Good IT tells a story. Once upon time there was an idea, a very good concept that used the best of technology to help people make the best of their skills.
It’s a tale of good over evil, where the IT professionals create something of beauty and simplicity that is usable, flexible and well designed. . . . → Read More: Technology that meets outcomes: Good IT is about backwards storytelling
No more. Please, no more turgid and clichéd examples of how children use the internet in a different way to adults. Attend an event and you’ll more often than not here an expert speaker eulogise about the innate multitasking abilities of their kids.
It’s meant to fun and perceptive. It isn’t – it’s actually boring and . . . → Read More: Technology experts must talk about engagement rather than difference
When was the last time you were straightforward? Here’s a thought: too many CIOs are too closed about the potential of their technology projects.
IT often gets a bad rap in the business and, rather than risk being classed as a geek pushing another technology failure, CIOs can be guilty of covering up challenges and . . . → Read More: CIOs need to get honest and brush up on their communication skills
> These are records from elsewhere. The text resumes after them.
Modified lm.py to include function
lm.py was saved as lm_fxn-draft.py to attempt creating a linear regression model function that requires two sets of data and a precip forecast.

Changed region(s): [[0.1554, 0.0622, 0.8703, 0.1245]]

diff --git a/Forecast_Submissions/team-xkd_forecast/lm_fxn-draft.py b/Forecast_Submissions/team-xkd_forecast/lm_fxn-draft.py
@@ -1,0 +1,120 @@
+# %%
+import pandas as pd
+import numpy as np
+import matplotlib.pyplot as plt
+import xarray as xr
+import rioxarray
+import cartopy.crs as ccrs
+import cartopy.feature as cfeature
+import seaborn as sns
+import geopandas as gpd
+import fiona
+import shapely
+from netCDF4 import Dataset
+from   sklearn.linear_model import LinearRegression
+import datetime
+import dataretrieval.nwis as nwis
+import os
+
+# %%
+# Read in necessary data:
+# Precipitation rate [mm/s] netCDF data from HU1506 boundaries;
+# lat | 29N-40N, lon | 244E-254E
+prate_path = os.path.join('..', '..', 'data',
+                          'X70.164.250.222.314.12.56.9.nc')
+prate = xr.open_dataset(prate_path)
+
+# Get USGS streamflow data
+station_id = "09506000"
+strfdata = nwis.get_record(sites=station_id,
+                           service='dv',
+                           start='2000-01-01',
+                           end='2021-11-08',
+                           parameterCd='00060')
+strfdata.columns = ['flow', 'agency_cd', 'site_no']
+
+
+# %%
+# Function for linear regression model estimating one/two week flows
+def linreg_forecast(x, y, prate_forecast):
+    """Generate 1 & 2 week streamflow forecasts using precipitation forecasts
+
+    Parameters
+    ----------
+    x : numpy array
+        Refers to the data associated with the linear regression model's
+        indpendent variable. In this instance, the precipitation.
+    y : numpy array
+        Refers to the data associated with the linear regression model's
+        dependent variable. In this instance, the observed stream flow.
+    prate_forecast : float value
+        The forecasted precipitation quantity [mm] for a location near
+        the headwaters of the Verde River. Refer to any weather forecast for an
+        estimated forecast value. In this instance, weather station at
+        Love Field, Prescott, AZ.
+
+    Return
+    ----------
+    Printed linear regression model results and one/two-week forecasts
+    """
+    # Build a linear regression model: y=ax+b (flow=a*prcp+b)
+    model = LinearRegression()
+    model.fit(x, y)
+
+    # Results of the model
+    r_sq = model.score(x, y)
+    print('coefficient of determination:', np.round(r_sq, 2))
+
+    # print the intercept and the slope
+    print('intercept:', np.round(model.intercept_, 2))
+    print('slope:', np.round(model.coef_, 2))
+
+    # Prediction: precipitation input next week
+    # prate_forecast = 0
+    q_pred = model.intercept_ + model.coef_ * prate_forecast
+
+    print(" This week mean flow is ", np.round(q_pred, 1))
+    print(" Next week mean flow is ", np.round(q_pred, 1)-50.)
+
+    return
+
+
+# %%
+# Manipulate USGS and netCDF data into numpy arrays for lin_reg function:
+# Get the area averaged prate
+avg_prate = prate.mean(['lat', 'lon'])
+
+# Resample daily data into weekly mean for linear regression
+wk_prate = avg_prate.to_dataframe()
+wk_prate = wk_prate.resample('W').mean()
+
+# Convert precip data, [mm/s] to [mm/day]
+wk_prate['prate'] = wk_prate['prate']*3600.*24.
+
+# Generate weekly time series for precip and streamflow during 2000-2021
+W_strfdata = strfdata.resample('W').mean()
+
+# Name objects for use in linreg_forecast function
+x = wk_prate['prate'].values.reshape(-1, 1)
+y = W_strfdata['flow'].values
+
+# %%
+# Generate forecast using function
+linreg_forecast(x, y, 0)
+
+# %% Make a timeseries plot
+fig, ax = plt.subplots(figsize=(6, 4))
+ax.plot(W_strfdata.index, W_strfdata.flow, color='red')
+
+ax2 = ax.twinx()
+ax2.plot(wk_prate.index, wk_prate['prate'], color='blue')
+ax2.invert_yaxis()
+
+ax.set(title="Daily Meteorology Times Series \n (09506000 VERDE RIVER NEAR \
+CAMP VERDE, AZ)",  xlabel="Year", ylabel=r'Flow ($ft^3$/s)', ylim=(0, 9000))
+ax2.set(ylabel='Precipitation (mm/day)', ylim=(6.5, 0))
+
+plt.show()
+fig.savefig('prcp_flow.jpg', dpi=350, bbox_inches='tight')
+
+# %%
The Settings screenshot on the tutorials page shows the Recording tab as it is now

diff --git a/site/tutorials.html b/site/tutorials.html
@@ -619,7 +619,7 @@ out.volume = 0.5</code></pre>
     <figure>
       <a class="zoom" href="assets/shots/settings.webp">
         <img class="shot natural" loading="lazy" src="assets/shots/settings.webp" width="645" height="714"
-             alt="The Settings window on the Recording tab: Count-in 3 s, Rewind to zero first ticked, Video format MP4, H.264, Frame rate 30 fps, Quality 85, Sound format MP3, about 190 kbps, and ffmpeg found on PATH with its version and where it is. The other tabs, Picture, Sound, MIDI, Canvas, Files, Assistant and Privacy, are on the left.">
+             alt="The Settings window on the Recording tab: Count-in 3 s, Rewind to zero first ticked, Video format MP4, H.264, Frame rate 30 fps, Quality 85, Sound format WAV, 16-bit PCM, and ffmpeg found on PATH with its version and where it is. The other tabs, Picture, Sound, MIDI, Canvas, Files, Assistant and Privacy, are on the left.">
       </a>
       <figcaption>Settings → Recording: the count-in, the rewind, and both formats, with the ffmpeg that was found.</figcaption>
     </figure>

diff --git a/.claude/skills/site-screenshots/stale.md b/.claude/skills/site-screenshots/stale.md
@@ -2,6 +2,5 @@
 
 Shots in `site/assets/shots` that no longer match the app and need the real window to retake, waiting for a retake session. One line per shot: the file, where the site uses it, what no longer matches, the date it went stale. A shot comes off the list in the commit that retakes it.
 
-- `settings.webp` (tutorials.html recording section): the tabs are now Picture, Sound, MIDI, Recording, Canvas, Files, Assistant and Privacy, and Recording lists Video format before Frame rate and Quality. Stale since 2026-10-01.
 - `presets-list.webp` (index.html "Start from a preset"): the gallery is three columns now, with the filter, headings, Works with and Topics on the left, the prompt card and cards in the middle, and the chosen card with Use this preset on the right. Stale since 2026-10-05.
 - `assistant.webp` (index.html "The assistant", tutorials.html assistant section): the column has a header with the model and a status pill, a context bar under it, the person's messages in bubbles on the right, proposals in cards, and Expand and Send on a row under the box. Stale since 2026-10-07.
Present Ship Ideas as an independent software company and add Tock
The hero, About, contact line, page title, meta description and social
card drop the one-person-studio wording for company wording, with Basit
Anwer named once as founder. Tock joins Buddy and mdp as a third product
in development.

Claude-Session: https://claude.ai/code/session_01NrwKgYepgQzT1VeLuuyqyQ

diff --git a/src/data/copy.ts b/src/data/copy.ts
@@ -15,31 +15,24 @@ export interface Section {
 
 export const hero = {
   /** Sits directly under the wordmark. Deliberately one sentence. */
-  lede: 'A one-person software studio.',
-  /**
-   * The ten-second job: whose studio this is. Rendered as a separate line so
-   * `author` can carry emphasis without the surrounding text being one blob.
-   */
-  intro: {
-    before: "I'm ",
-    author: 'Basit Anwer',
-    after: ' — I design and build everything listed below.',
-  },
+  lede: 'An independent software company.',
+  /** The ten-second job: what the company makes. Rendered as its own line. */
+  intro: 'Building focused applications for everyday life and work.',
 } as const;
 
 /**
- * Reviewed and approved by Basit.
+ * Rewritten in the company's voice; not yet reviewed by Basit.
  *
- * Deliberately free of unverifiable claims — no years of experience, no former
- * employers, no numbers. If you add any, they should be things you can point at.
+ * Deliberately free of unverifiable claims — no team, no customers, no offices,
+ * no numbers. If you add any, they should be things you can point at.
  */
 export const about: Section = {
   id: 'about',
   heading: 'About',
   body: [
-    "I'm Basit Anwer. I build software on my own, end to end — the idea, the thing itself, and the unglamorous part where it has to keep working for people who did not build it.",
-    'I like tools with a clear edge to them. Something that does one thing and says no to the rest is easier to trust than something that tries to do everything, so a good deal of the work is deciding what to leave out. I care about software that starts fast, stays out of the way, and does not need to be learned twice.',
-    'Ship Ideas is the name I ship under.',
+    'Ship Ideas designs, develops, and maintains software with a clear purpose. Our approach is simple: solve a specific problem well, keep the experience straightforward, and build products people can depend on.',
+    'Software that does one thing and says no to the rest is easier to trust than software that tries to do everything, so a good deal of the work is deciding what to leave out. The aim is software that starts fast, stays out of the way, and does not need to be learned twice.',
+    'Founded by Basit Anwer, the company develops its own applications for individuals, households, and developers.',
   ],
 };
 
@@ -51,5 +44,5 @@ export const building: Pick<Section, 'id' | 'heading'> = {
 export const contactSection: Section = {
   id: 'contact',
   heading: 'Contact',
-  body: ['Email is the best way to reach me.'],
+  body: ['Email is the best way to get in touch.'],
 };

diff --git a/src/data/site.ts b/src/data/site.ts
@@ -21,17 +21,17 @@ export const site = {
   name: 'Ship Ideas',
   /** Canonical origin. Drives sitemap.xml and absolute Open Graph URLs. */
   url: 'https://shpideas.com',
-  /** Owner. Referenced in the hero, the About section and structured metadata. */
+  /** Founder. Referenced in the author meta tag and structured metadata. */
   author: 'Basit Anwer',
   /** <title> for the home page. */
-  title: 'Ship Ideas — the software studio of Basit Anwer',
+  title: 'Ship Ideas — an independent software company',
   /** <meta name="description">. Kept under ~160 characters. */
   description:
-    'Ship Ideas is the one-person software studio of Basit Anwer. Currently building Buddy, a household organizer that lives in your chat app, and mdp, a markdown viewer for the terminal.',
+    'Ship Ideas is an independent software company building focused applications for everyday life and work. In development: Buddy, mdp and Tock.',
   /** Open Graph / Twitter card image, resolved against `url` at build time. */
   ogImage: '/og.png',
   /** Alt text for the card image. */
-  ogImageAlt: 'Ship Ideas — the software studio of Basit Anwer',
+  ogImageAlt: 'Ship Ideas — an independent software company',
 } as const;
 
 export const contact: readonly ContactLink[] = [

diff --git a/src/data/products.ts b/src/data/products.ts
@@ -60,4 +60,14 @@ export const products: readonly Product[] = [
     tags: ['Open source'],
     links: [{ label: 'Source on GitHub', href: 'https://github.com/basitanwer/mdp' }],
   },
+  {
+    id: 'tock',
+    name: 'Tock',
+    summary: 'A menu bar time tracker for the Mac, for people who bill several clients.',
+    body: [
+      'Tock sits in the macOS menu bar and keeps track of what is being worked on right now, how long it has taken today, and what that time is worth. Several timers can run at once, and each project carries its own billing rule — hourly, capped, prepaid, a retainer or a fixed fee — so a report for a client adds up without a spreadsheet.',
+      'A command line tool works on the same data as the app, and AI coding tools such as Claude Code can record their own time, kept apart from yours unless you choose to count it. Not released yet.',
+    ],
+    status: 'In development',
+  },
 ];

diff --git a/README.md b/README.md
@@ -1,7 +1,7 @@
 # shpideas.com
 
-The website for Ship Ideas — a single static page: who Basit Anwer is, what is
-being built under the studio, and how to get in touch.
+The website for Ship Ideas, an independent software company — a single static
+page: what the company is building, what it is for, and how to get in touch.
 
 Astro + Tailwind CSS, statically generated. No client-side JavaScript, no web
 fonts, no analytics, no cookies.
On-demand is changing enterprise IT provision but it’s going to be a slow evolution rather than a revolution and, in the majority of cases, the CIO will still be the executive in charge of technology.
That’s the conclusion from exclusive research by careerisover.com, which polled readers in regards to their opinions on the likely effect . . . → Read More: A third of IT leaders believe the cloud will kill off the CIO by 2020
It’s always nice to get involved in a debate about the future of the CIO on Twitter, especially when it’s in response to one of your own comment pieces. Such a debate took place yesterday, when industry commentator Rob Bamforth came back to an earlier piece about CIO control.
He commented on the column, and . . . → Read More: CIOs need to get tough if they want to influence people in power
An interesting tweet from Techworld.com deputy editor Sophie Curtis this morning, who’s attending the SAP user conference in Birmingham (#UKISUG11), England.
She referred to a presentation from IT analyst and guru Ray Wang, who suggests that IT budgets have been cut by 5% this year but that . . . → Read More: Line-of-business spending means the CIO role is by-passed
A big move for Toby Redshaw, this week. The 48-year-old, who was formerly global CIO for Aviva, has been named as the new executive vice president and CIO for American Express.
Redshaw succeeds Stephen Squeri, who had served as CIO since May 2005. Squeri added the duties of group president at American Express Global Services . . . → Read More: Tony Redshaw is new American Express CIO
There’s a lot of talk about line-of-business and how executives from different areas have to listen, and then play, to the demands of leaders from other areas. That’s true but the status quo is also more subtle than that.
Rather than just listening, the modern line-of-business executive has to operate across multiple areas. CIOs, for . . . → Read More: The rise of the executive generalist